“The idea that there are only two genders is sometimes called a “gender binary,” because binary means “having two parts” (male and female). Therefore, “non-binary” is one term people use to describe genders that don’t fall into one of these two categories, male or female.”

“Most people… are either male or female. But some people don’t neatly fit into the categories of “man” or “woman,” or “male” or “female.” For example, some people have a gender that blends elements of being a man or a woman, or a gender that is different than either male or female. Some people don’t identify with any gender. Some people’s gender changes over time.”

“People whose gender is not male or female use many different terms to describe themselves, with non-binary being one of the most common. Other terms include genderqueer, agender, bigender, and more. None of these terms mean exactly the same thing – but all speak to an experience of gender that is not simply male or female.”

“(Note: NCTE uses both the adjectives “male” and “female” and the nouns “man” and “woman” to refer to a person’s gender identity.)”

As you can see, the NCTE conflates sex with gender.

It is not possible to be both male and female at the same time, nor it is possible to be neither male or female. The NCTE points out in their website that Non-Binary is NOT the same as being intersex.  Their use of the terms man, woman, male, female are used to described an “innate gender identity”, which basically means feelings.

Dude Asks: How Many Genders Are There in 2024?

It is due to this notion of gender as an innate feeling that the list of genders grows longer and longer.  Examples are: agender, bigender, demigender, intergender, pangender, polygender, genderqueer, two-spirit, neutrois, novigender, and genderfuck.  This is just a small sample.  Currently there is a list of 112 genders.

This lengthy and growing list of genders is also the reason that the acronym LGBT kept growing and became LGBTQ and then LGBTQIA and eventually LGBTQQIP2SAA — all in an effort to recognize the ballooning number of gender identities.  This alphabet soup of eccentric identities reinforces the notion that all these “genders” are special and require recognition and validation.

But why does it have to be so complicated?

Non-binary simply just means a person is gender non-conforming to varying degrees, as the person does not relate to strong feminine-only or masculine-only traits and roles, especially those that align with their biological sex.  There’s nothing special about this.  Many people are gender non-conforming and don’t feel the need to celebrate themselves as having some special identity.  The problem is that the notion of “non-binary” denies sex instead of just rejecting sexual stereotypes.  This comes from Queer Theory (see Queer Theory 101).  The concept of non-binary has become incoherent, but Queer Theory itself is incoherent, being a branch of Postmodernism which rejects logic and material reality.

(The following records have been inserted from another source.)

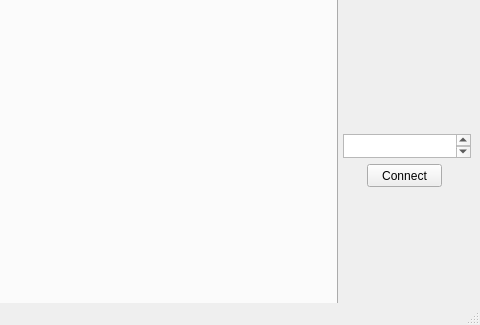
Before: the Qt Designer form GUI/mainwindow.ui in tjel/infpro-6, drawn with Qt 5; both pictures show x 213 to 693 and y 142 to 467 of the 693 by 467 pixel window.
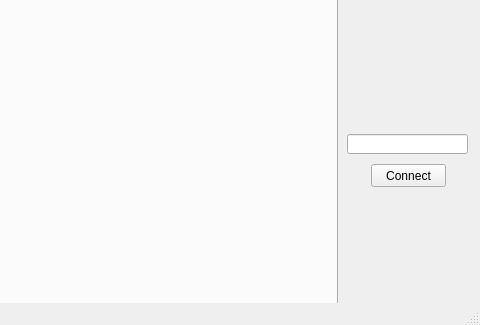
After: the same form once the commit is applied.

What changed in the file:
```diff
--- a/GUI/mainwindow.ui
+++ b/GUI/mainwindow.ui
@@ -36,7 +36,7 @@
     </property>
     <property name="geometry">
      <rect>
-      <x>580</x>
+      <x>584</x>
       <y>270</y>
       <width>75</width>
       <height>23</height>
@@ -46,13 +46,13 @@
      <string>Connect</string>
     </property>
    </widget>
-   <widget class="QPlainTextEdit" name="addressInput">
+   <widget class="QLineEdit" name="addressInput">
     <property name="geometry">
      <rect>
-      <x>556</x>
+      <x>560</x>
       <y>240</y>
-      <width>128</width>
-      <height>24</height>
+      <width>121</width>
+      <height>20</height>
      </rect>
     </property>
    </widget>
```
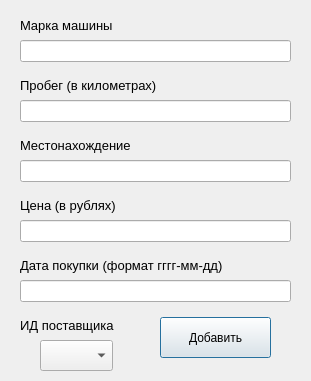
Before: the Qt Designer form CarWindow.ui in EgLeVor/Course, drawn with Qt 5.
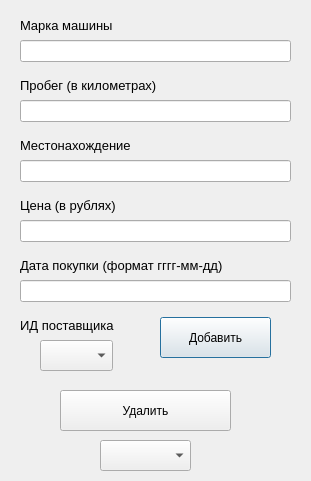
After: the same form once the commit is applied.

```diff
--- a/CarWindow.ui
+++ b/CarWindow.ui
@@ -7,7 +7,7 @@
     <x>0</x>
     <y>0</y>
     <width>311</width>
-    <height>381</height>
+    <height>481</height>
    </rect>
   </property>
   <property name="windowTitle">
@@ -194,6 +194,29 @@
     <string>Добавить</string>
    </property>
   </widget>
+  <widget class="QPushButton" name="delete_btn">
+   <property name="geometry">
+    <rect>
+     <x>60</x>
+     <y>390</y>
+     <width>171</width>
+     <height>41</height>
+    </rect>
+   </property>
+   <property name="text">
+    <string>Удалить</string>
+   </property>
+  </widget>
+  <widget class="QComboBox" name="car_box">
+   <property name="geometry">
+    <rect>
+     <x>100</x>
+     <y>440</y>
+     <width>91</width>
+     <height>31</height>
+    </rect>
+   </property>
+  </widget>
  </widget>
  <resources/>
  <connections/>
```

Stream David Bowie's isolated vocal track for "Ziggy Stardust" by brainpicker | Listen online for free on SoundCloud

A far more helpful approach is to simply describe a person as either gender non-conforming or androgynous.  Androgyny as it was understood in the 1970’s was a person who had both masculine and feminine traits.  A feminine man or masculine woman was regarded as androgynous – think David Bowie in his Ziggy Stardust persona.  To be described as androgynous was not a bad thing, it wasn’t a dirty word or insult.  It simply indicated the presence of both traits, not necessarily in equal amounts.  However, an androgynous man or woman did not deny their sex.  An androgynous man knew he was a man.  He wasn’t out of touch with reality.  Unlike today’s mostly young people who describe themselves as non-binary, androgynous people challenged sexual stereotypes without claiming they had no sex or were both sexes.

It’s time to return to the concept of androgyny without the denial of sex.  It respects the fact that biological sex is real, while masculine and feminine traits may be present in varying degrees.

For those whose personality and preferences do not conform to expected sex-role stereotypes, the term gender non-conforming is also useful.  There was a time when women liking sports was considered gender non-conforming.  Women have been pushing the boundaries of sex-role stereotypes for a long time, refusing to conform.  It’s nothing new and non-binary people didn’t invent it.